The claimant’s husband had died from lung cancer and she said that this was caused to a material extent by, from 1964 to 1992, smoking cigarettes manufactured by the defendants who were negligent in selling cigarettes, or in any event in selling them without appropriate warnings.
The local authority settled a mesothelioma claim and then claimed on its public liabilityinsurance against, first, M who insured when the tumour and illness first developed and, second, C who insured at the earlier period when the relevant fibres were inhaled.
Held: The inhalation of potentially harmful asbestos fibres was not "accidental bodily injur
The claimant was a gardener / acting supervisor required to attend a local park to prune cherry trees. He had done this sort of work for 20 years. To do so the claimant was provided with a step ladder and chainsaw. The claimant was descending the ladder after pruning a tree when the ladder fell over causing the claimant to fall. The ladder fell over either as a result of a defect on the ladder (a missing rubber foot) and/or the windy weather conditions.
Mr Jones, a 53-year-old retired fireman, suffered injuries to his back as a result of an accident while on holiday in Costa Dorada, Spain. He was on holiday with his wife, his 17-year-old son and his daughter. Mr Jones arranged to share a room with his wife and son, and was assured that there would be three adult bed in the room when booking the holiday.
In 2002, insurers wrote to the claimant’s solicitor: “We have now completed our preliminary investigations and can confirm we are prepared to concede primary liability, although we will be alleging a degree on contributory negligence. Your client was familiar with the correct procedure when closing the stable top door, and should have sought assistance. We would argue for a 25 per cent reduction in respect of contributory negligence.”
This appeal to the Court of Appeal arose out of a Case Management Conference directed towards the assessment of damages.
The latest instalment of the struggle between defendants and local authorities was played out in the Court of Appeal recently in a case where Islington Borough Council appealed against a decision dismissing its action of negligence against a hospital trust on the basis that the trust did not owe a duty of care to the local authority.

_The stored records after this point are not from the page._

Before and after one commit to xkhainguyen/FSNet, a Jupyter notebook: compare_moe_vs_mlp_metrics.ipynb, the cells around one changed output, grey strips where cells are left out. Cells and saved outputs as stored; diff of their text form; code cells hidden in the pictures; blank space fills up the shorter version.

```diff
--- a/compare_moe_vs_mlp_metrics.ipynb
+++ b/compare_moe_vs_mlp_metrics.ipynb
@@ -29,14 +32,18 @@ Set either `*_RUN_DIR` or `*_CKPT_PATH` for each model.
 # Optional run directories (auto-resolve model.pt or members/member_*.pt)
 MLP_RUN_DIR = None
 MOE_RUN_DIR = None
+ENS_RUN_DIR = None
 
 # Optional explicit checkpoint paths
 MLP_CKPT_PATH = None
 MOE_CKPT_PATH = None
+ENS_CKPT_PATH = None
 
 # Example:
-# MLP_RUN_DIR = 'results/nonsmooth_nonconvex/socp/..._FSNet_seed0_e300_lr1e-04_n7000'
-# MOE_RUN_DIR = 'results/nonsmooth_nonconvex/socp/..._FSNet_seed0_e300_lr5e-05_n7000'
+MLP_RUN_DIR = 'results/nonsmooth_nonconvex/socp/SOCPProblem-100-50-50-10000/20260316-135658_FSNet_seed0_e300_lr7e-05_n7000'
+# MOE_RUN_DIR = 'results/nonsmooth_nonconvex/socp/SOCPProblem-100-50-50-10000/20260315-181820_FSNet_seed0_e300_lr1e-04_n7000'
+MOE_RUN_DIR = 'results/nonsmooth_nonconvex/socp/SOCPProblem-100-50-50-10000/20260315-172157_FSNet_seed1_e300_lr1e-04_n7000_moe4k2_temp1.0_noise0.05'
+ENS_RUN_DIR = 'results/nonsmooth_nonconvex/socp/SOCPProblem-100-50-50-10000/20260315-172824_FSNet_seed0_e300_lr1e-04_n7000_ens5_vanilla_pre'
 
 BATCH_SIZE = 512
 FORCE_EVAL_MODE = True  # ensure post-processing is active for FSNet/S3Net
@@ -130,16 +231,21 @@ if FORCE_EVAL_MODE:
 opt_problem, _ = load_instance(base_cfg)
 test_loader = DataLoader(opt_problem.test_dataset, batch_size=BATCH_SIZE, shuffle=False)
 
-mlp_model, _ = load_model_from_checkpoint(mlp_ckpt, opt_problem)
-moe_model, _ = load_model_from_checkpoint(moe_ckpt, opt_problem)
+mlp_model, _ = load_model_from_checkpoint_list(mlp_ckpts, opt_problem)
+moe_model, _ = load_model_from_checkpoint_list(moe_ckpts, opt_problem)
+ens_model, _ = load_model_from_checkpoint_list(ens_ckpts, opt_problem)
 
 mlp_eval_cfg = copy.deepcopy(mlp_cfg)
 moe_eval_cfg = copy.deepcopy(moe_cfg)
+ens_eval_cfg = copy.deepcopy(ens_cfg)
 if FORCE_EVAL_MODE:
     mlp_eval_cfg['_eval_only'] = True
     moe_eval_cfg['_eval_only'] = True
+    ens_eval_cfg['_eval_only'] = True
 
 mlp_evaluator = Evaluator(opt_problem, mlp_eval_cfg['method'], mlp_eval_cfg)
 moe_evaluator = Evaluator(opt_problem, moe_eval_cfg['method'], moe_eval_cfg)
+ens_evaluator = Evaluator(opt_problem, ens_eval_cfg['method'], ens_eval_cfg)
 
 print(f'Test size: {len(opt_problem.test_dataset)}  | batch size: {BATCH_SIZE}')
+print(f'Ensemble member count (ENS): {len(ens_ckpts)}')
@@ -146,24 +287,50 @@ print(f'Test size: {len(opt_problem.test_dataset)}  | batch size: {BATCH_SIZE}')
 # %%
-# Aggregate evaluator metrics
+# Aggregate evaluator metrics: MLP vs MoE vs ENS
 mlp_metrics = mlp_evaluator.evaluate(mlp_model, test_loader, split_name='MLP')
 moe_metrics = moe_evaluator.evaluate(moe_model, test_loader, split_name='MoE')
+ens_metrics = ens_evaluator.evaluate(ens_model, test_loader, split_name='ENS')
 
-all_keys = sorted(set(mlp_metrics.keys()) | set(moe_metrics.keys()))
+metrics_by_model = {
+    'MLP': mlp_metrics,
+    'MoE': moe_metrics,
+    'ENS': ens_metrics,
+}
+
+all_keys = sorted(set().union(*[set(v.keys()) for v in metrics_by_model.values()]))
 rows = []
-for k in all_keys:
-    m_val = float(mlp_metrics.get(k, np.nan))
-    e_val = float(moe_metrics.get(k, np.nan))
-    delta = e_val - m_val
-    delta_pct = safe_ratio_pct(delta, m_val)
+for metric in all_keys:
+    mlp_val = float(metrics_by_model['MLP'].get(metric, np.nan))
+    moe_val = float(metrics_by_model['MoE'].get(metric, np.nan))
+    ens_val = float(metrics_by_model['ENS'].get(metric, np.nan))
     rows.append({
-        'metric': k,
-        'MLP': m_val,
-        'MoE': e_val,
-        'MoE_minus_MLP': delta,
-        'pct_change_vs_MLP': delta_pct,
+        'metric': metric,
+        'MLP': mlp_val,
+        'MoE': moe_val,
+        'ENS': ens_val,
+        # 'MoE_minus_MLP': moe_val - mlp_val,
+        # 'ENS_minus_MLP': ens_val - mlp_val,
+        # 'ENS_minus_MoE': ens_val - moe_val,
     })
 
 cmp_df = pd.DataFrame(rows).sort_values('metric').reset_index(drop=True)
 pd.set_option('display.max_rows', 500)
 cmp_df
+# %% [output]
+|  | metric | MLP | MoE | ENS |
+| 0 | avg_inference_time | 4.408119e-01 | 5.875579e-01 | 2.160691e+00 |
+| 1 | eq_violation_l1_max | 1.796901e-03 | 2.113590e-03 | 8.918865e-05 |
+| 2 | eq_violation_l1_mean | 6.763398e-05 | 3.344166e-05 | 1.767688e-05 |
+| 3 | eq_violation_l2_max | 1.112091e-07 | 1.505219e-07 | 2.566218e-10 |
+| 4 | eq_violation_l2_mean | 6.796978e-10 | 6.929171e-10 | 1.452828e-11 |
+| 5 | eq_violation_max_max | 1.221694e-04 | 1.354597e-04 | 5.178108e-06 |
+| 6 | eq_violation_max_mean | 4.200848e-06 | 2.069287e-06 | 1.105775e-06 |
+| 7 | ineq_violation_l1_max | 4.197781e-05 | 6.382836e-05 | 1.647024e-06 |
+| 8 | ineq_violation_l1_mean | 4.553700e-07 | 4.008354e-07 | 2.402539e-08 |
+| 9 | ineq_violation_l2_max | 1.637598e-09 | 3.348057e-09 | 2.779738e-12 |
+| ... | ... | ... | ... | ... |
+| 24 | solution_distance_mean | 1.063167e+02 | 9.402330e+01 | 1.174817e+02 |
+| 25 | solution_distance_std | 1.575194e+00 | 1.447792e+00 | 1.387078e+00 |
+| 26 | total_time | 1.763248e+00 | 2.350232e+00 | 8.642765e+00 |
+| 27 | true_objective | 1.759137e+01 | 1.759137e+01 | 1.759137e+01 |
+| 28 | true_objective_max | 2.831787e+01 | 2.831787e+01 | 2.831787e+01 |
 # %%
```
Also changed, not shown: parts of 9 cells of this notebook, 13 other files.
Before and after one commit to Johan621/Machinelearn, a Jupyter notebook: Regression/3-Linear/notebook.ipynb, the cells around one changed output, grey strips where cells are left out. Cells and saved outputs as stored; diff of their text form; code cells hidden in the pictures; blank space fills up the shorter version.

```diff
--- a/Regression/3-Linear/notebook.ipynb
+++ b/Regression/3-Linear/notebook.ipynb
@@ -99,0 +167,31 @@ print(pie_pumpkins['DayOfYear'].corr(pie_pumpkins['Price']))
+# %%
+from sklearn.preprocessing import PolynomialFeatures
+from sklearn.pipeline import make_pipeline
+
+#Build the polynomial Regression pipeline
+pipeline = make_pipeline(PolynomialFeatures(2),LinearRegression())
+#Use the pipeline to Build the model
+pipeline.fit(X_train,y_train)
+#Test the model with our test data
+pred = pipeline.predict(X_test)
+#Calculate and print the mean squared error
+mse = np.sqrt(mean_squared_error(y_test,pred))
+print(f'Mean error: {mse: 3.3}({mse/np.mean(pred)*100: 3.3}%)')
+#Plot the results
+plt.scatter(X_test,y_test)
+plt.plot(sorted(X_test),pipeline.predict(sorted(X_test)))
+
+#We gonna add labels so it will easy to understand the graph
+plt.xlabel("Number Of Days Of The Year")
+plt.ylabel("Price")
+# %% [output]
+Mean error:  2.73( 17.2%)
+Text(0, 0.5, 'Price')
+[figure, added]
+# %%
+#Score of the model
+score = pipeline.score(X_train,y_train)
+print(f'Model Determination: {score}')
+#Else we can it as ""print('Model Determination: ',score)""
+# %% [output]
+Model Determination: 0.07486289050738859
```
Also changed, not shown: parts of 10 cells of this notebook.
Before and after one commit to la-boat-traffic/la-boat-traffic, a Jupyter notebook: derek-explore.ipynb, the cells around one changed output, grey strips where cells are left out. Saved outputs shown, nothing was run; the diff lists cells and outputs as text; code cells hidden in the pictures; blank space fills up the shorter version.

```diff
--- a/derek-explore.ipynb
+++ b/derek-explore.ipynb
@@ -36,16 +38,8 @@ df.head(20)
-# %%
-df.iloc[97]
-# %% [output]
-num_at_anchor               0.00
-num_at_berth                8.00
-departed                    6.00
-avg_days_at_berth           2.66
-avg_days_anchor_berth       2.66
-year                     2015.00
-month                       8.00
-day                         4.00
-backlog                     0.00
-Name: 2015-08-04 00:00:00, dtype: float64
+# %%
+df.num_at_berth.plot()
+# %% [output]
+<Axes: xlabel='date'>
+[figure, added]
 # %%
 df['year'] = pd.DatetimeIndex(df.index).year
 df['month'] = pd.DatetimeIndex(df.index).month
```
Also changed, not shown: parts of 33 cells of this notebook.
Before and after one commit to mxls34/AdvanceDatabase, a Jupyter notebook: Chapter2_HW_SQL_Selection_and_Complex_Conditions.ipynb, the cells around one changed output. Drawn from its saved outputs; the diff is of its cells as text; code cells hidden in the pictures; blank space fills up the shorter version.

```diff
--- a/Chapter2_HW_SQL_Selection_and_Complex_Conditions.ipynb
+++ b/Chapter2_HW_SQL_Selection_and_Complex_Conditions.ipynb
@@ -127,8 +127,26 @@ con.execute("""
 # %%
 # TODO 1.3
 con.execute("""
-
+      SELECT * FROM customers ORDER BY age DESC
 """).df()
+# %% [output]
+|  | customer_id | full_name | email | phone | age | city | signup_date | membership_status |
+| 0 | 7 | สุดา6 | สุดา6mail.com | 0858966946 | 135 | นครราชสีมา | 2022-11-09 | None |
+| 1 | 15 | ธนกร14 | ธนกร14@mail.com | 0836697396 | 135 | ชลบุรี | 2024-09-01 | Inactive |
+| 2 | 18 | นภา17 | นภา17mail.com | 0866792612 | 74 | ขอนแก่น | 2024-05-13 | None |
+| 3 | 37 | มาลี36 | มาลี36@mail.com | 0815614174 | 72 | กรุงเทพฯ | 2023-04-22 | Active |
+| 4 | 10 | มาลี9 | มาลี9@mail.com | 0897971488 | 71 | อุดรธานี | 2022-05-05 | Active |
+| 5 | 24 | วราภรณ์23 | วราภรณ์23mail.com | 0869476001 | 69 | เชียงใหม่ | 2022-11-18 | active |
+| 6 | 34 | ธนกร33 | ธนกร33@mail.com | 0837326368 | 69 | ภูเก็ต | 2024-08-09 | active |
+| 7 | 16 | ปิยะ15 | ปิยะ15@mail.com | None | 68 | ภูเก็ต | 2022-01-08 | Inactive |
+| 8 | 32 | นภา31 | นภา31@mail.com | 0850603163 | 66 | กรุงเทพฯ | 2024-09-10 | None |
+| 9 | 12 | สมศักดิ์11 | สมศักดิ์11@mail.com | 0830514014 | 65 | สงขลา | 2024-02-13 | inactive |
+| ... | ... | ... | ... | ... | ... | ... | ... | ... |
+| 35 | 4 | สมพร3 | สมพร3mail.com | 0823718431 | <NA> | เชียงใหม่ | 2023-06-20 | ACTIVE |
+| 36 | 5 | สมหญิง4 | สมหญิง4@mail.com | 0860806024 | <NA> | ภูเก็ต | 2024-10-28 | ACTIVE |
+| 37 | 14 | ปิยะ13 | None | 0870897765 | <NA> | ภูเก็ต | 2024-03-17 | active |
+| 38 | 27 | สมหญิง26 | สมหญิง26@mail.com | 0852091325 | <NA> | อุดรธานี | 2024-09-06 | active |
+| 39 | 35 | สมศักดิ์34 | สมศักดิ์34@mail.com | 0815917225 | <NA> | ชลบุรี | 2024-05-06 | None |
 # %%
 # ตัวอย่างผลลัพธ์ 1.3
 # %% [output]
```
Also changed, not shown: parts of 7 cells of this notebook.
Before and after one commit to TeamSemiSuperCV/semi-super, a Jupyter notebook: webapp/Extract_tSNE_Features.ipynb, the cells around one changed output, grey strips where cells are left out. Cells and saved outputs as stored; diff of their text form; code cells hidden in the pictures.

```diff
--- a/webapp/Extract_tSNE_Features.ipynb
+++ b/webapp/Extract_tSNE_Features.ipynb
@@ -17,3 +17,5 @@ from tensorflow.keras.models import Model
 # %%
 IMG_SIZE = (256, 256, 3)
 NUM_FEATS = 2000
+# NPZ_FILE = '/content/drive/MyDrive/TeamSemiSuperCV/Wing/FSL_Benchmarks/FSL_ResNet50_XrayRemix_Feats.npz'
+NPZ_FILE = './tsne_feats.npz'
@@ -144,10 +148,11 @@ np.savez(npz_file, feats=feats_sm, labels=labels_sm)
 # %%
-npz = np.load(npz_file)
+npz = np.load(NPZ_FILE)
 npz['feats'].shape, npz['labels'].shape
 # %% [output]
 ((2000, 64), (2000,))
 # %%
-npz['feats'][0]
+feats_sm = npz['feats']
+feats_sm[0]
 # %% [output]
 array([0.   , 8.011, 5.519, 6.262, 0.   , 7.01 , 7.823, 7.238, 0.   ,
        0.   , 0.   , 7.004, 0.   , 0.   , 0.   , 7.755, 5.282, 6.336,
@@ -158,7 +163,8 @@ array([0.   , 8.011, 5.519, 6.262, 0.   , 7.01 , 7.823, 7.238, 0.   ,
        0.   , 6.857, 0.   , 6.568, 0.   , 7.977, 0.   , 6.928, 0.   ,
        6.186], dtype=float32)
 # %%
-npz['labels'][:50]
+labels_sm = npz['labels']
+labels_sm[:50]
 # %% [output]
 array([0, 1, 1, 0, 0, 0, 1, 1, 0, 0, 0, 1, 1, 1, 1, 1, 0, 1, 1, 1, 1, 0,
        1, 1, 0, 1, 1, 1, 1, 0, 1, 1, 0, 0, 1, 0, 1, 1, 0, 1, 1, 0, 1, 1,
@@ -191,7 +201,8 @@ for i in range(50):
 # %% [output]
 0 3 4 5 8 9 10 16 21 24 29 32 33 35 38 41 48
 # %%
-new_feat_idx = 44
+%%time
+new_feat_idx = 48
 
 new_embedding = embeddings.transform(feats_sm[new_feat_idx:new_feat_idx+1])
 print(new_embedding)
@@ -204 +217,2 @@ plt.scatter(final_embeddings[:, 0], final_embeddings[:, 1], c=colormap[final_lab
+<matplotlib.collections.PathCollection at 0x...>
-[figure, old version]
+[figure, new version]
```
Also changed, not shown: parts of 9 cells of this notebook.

Although Tony Blair has spoken out against the theory of a compensation culture, he has called for new laws to address the compensation culture myth and to replace it with a “common sense culture”.